> [DATA EXTRACT]:
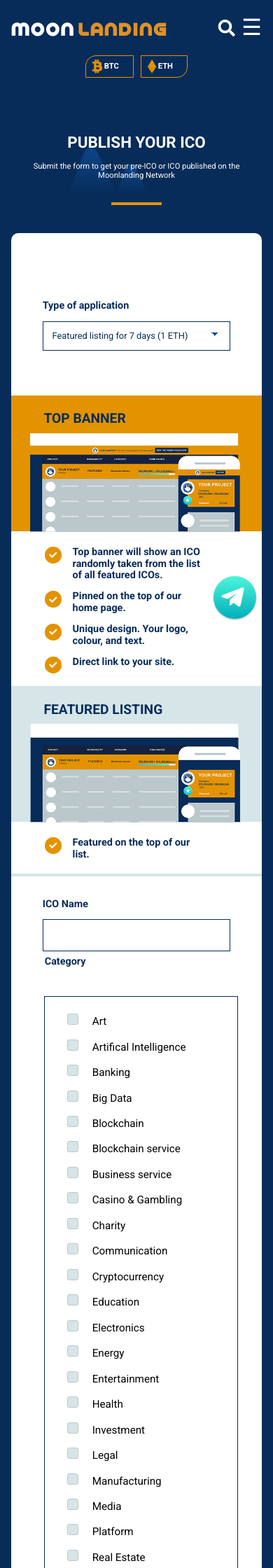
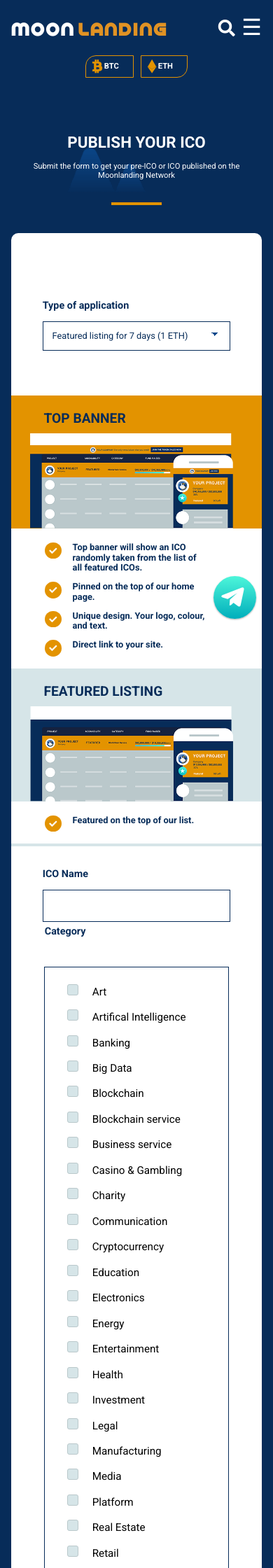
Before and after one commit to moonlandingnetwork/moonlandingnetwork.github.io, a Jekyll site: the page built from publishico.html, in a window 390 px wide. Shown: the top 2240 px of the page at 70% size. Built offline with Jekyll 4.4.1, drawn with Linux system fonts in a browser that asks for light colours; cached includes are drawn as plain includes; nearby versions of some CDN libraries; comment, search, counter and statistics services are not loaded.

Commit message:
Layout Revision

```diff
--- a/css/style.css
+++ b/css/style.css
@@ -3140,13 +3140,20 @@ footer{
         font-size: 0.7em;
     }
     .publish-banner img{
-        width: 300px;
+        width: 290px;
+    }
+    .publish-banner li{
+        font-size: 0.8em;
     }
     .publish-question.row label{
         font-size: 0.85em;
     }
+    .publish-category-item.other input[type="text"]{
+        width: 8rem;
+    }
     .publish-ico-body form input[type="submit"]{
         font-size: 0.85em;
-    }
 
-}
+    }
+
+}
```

> [EXERCISE]: Bring together all lines from the listing that contain the word "type".

> [SOLUTION TO THE EXERCISE]:
+    .publish-category-item.other input[type="text"]{
     .publish-ico-body form input[type="submit"]{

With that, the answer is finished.